We hope you’ve had a chance to join us for our first two posts in this pattern-mixing series, on pairing patterned rugs and mixing patterns in pillows and throws. Today Annie’s back with the mother of all how-to-mix-patterns topics: bedding.
Our beds are often one of the largest decorating surfaces in our homes, so learning to mix patterns here can lead to a spectacular room design. And with so much great bedding to choose from these days, you’ll have no problem finding friends for that antique quilt from Grandma, the amazing hand-knit throw you picked up on your trip to Europe, or those had-to-have them graphic pillows you found at the thrift shop. For the best mix of patterns on the bed, follow Annie’s easy rules
1. Start with one focal piece. This is usually a larger item, such as a duvet or quilt—for instance, this kantha-inspired quilt —but can also be something smaller but still beautiful, like a uniquely patterned throw. Make this item the star, or, Annie says, “honor the story and find the supporting cast.”
2. Count to three (or four). Though some designers and decorators are certified pattern-pairing geniuses (Kaffe Fassett comes to mind), and the results of multiple-pattern mixing can have major wow factor, it’s generally safer to aim for a maximum of four patterns on a bed, or three if you’re at all unsure about any of your choices.

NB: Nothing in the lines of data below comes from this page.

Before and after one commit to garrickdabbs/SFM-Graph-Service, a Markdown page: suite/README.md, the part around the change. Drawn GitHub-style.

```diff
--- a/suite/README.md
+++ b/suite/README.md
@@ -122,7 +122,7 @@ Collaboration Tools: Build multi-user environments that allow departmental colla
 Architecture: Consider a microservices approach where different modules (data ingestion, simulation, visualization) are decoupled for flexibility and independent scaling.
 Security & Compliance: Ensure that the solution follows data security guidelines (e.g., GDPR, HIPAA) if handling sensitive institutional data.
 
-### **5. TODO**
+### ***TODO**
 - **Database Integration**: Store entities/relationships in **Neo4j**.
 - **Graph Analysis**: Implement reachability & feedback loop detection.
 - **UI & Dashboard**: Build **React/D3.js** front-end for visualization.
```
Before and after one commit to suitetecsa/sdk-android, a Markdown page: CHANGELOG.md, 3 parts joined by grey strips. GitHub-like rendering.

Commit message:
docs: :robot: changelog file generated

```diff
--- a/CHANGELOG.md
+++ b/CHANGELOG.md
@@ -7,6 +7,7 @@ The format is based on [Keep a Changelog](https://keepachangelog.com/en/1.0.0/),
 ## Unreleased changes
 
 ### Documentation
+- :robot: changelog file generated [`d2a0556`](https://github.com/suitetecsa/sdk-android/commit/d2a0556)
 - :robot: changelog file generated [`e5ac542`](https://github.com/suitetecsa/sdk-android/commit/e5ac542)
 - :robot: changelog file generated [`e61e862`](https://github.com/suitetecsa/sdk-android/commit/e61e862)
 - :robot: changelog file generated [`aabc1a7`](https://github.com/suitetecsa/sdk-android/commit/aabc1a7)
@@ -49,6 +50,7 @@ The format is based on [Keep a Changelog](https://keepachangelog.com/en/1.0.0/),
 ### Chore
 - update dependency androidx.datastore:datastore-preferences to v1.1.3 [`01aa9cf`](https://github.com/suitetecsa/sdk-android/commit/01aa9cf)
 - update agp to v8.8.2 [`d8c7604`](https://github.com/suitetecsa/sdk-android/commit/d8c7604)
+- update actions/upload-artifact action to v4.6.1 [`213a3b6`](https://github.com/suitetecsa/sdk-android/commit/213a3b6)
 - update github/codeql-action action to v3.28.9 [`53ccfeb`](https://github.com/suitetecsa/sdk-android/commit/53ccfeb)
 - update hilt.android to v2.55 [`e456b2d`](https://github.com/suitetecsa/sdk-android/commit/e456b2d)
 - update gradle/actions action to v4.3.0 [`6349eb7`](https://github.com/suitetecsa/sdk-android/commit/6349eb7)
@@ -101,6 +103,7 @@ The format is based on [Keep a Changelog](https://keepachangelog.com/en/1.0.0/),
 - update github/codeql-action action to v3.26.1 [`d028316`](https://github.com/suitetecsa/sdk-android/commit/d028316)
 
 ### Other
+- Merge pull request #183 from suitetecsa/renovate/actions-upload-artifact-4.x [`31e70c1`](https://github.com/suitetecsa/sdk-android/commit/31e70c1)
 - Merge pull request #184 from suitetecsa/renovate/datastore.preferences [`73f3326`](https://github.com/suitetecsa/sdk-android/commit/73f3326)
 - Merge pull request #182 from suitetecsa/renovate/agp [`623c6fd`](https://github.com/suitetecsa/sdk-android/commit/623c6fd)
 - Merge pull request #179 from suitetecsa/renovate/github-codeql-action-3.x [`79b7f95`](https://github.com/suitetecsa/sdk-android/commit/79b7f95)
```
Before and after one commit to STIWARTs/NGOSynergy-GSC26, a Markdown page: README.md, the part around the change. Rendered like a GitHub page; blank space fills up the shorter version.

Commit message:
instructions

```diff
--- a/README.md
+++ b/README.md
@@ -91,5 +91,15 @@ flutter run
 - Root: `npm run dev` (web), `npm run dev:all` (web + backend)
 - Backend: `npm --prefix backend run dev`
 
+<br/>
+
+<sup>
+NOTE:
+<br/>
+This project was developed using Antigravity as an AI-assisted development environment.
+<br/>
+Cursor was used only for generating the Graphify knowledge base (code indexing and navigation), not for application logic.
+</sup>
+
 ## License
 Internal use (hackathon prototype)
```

3. Consider a multicolor focal piece. If your focal pattern is full of color, you’ll be able to mix it with a host of other patterns and colors. However, you’ll want to resist the urge to use every color in a multicolor palette; this can quickly tip the balance from sophisticated to circus. Instead, look for two-tone partner patterns featuring either: a) two colors from the main palette or b) one color from the main palette and a neutral.
For this bed, Annie started with that gorgeous paisley throw, in shades of pink, vermillion, turquoise, grass, lavender, and tangerine. She added a turquoise coverlet in a neutral check pattern, plus a bright, happy pillow in saturated blue and green. (Note the solid pillows . . . and scroll down to number 6 for more.)
4. Stripes go with everything! Even better, stripes never go out of style, and there are tons—from two-tone and three-tone to multihued—to choose from. Just be aware of the weight of the stripe you’re using against your focal pattern—so lighter or more delicate stripes should be paired with larger patterns, and heavier, wider stripes work better with smaller patterns. This difference in weight will keep the eye from going into pattern overload. Notice how the heavier weight of the striped linen duvet is offset by the more delicate lines of the paisley pattern in the cotton sheets in this example.
5. Scale it down. If your dominant print is large, pair it with smaller secondary and tertiary patterns, and vice versa. The ideal difference in scale between your main pattern and additional patterns is 50 percent, as in this layered-neutral bed. In this example, the graphic impact of the reversible quilt gets the soft touch from the smaller, organic shapes on the printed sheets. And the straight lines of the quilt are echoed in the slim, triple-striped shams. And then there’s that solid pillow again, which leads us to . . .
6. Don’t forget the solids. Interspersing prints with solids is one of the keys to mixing patterns in a room; not only does this break up the pattern-palooza, but it also helps to make those patterns stand—like these two painterly prints —stand out against a “blank canvas.”
What’s your biggest challenge when mixing patterns in the bedroom?